::: Records for the task :::

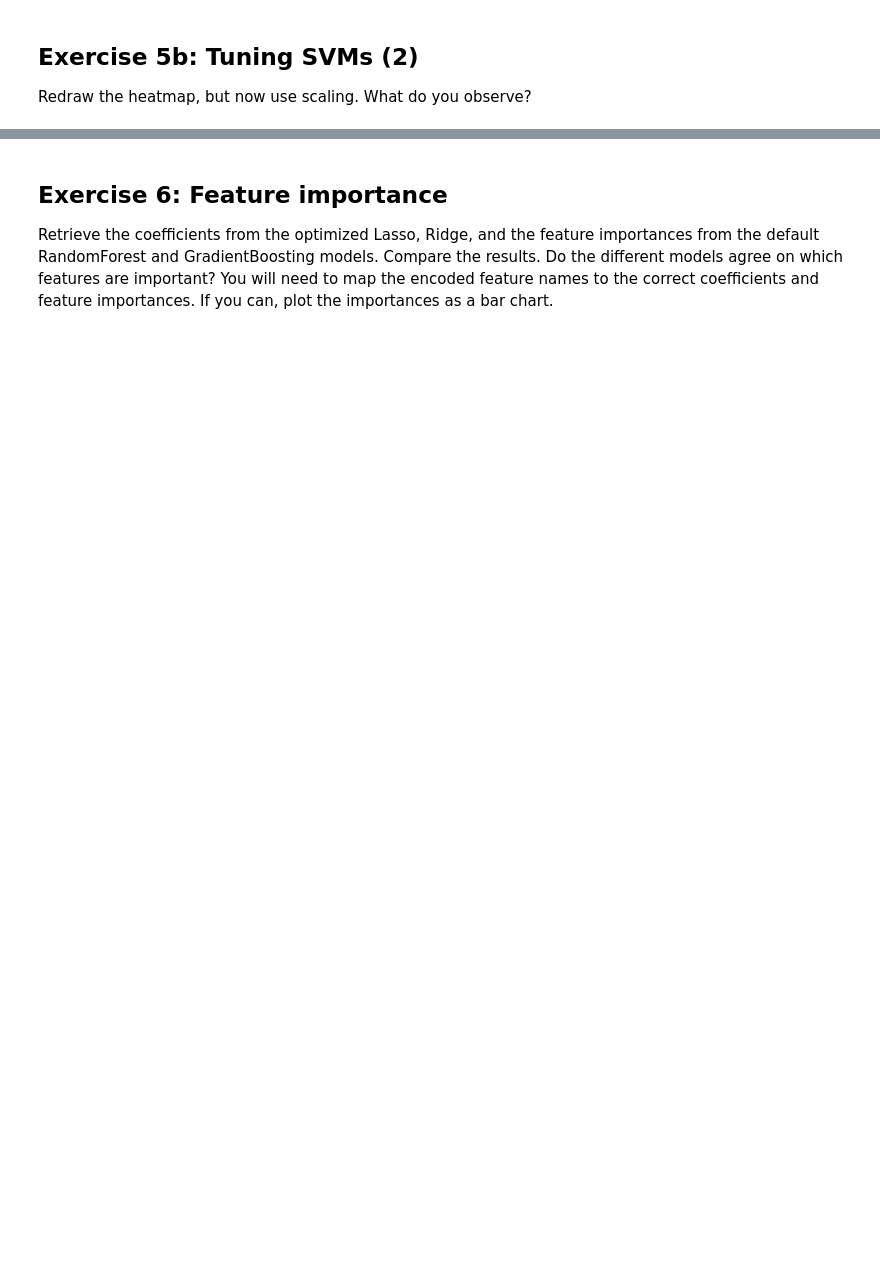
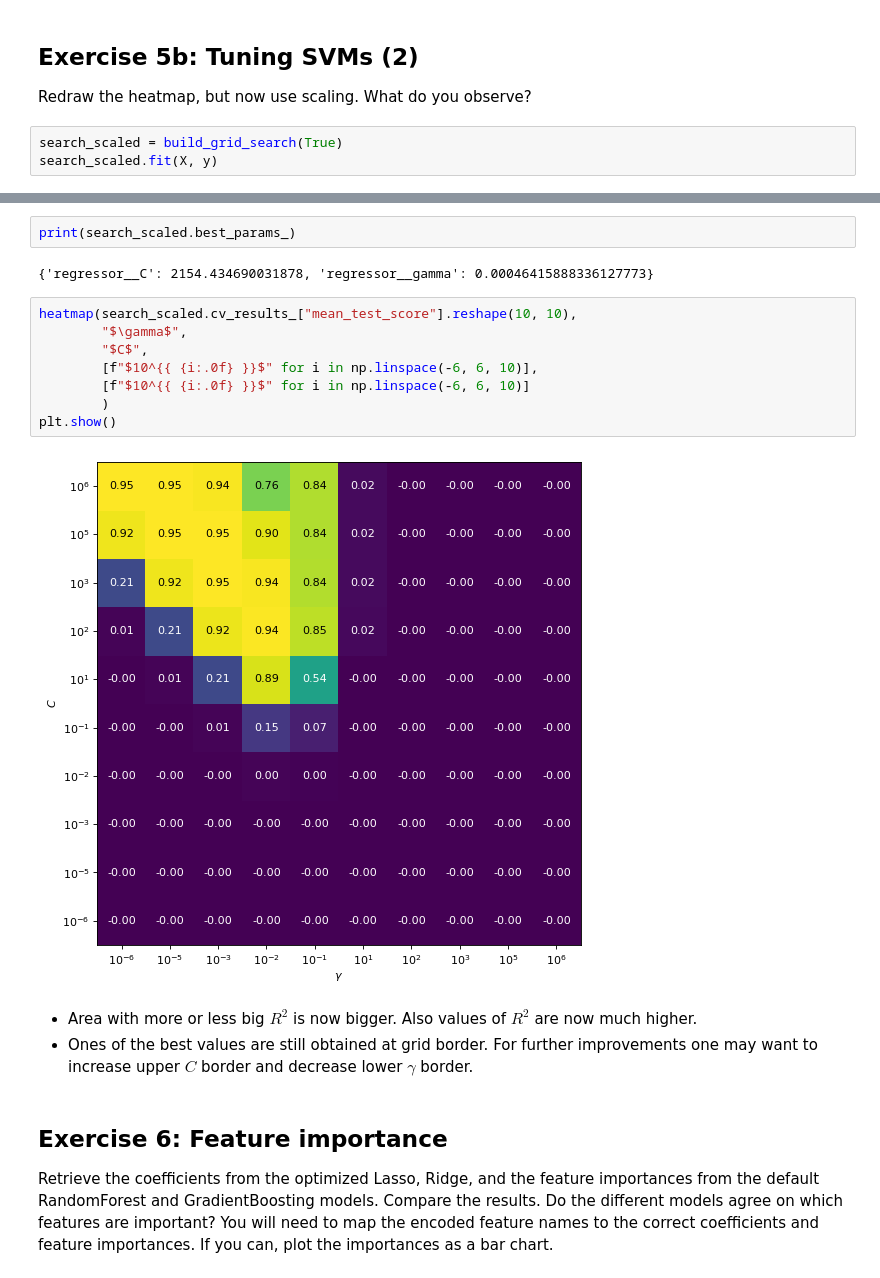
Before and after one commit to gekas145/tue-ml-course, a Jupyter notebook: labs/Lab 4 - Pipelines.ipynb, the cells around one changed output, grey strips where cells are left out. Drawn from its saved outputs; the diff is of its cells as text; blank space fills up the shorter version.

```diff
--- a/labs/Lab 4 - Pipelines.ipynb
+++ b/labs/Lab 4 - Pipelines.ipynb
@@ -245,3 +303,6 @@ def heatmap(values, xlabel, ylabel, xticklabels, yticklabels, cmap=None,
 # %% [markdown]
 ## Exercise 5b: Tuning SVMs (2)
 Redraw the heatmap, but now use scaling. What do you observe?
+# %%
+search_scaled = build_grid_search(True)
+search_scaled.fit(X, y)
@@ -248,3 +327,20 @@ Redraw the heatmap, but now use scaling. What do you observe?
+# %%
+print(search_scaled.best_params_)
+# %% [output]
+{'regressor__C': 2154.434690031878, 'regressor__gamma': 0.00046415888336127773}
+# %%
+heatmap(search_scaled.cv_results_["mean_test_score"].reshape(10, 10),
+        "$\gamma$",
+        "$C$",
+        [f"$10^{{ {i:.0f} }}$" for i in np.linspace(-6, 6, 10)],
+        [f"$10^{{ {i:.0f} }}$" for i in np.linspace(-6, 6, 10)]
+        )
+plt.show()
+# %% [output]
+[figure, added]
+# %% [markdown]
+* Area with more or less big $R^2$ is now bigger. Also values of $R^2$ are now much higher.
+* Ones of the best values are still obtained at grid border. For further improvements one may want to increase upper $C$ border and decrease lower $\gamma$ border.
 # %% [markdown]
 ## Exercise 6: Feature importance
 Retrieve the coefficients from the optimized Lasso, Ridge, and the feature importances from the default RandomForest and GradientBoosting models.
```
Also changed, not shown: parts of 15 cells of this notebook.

:::

# What the exercise asks
Across the whole listing above, tally each line where the string "cells" occurs, and give the number and nothing more.

# Exercise solution
2